Ulster’s Red Hand
The politics of Northern Ireland are unambiguously gendered, yet gender has remained a largely ignored variable in explaining the ongoing conflict between the province’s “two communities.” Some recent scholarship in Northern Ireland has highlighted women’s historical exclusion from the formal political structures of the state and women’s marginalized yet significant informal political participation in grassroots/community organizations.2 This research demonstrates that Northern Ireland’s political system is very conservative, patriarchal, and essentially closed to women, despite a limited but vibrant women’s movement. Some feminists have gone as far as to characterize Northern Ireland as an “armed patriarchy.”3 However, our interest here is not so much the role of women in/outside of the formal and informal political structures in Northern Ireland or in the course of the Troubles. Rather, we shall examine the gender construc-tions found in sectarian identities and symbols. While no single variable can possibly explain the complex layers of conflict in Northern Ireland, such an
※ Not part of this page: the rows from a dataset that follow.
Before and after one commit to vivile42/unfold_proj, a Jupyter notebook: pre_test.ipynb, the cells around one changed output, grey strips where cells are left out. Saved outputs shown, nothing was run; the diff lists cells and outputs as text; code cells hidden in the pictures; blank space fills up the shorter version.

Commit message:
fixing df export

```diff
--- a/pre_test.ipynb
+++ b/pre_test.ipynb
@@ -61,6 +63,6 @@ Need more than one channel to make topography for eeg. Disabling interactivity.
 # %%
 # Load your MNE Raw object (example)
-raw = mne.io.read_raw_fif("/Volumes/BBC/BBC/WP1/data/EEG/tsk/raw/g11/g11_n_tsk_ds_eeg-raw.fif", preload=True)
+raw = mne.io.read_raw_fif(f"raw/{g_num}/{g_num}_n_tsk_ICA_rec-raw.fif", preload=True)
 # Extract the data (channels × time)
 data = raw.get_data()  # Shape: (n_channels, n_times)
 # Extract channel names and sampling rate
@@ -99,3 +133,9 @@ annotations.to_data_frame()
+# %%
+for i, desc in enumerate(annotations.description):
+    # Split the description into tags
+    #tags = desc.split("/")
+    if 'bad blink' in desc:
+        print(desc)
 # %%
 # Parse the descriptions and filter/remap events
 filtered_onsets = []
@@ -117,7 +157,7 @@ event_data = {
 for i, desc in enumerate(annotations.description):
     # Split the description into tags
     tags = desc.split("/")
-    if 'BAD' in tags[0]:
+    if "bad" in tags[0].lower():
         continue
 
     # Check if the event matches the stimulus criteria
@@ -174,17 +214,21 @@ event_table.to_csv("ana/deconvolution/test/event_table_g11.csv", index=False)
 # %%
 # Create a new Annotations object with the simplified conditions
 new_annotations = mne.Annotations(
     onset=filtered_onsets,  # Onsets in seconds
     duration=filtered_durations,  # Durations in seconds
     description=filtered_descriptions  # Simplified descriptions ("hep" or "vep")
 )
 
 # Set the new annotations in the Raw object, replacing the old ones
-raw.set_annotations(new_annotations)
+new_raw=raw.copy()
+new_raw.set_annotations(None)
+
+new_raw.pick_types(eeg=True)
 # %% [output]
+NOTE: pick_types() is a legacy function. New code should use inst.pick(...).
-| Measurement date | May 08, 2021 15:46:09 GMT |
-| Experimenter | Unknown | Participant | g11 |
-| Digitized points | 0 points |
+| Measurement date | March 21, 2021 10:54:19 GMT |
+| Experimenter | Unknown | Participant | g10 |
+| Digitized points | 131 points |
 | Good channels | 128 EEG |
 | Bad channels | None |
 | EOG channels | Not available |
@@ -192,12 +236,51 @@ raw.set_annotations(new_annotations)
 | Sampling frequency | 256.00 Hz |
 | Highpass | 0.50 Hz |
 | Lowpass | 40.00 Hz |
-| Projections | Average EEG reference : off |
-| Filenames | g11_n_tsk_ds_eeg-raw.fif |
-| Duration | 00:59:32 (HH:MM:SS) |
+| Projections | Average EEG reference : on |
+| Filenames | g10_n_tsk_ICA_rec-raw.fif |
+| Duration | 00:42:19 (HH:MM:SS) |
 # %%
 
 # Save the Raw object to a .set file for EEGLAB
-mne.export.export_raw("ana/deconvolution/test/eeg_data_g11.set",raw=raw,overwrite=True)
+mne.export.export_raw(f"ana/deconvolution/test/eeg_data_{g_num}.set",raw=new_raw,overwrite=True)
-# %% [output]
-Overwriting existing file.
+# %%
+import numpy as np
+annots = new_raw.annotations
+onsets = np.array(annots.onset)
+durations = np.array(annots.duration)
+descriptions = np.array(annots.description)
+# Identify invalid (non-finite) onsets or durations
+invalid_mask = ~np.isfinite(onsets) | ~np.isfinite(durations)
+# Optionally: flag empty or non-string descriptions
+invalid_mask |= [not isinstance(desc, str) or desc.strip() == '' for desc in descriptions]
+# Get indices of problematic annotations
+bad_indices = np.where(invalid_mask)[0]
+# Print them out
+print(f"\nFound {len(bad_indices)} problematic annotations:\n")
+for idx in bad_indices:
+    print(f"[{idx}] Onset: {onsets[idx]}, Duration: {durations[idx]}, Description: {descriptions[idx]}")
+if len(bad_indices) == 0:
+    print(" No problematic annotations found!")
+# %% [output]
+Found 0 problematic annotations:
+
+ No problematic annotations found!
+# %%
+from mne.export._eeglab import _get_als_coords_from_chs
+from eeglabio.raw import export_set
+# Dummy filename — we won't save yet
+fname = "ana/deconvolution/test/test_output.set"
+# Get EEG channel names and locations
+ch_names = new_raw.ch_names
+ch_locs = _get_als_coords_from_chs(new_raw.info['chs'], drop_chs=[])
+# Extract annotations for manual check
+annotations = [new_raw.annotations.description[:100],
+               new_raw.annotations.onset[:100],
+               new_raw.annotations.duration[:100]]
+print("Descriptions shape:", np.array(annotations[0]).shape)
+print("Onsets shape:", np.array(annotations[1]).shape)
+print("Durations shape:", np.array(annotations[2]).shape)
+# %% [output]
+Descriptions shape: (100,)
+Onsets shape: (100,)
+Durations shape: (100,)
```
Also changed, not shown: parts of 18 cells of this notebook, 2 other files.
examination can show how central gender politics is to the perpetuation of the “Troubles.” Such a gender analysis not only illustrates the circumscribed spaces for women in the conflict but also reveals the deeper nature of the political projects of the “two communities” in Northern Ireland. Both the Protestant/unionist/loyalist identity and the Catholic/nation-alist/ republican identity are constructed and highly gendered, albeit in different ways. The Protestant/unionist/loyalist identity draws heavily on masculine/ warrior symbols with virtually no room for feminine symbols, thus reflecting the staunchly patriarchal values of unionism, its preoccupation with allegiance to the British state, and its exclusion of women from political leadership. The Catholic/nationalist/republican identity draws on masculine symbols but also makes room for powerful feminine symbols, thus reflecting (creating?) more space for women to participate in the nationalist struggle. By considering the gender constructions used in the sectarian symbol systems and identities, it may be possible to locate and explain the political spaces available-or not available-to women. More importantly, such an analysis reveals the deeper nature of the conflict as a political one centering on state versus nation rather than about equally competing ethnic identities or nationalisms per se. Finally, it suggests that there are deeper obstacles to resolving the “Troubles” in Northern Ireland than those traditionally recognized.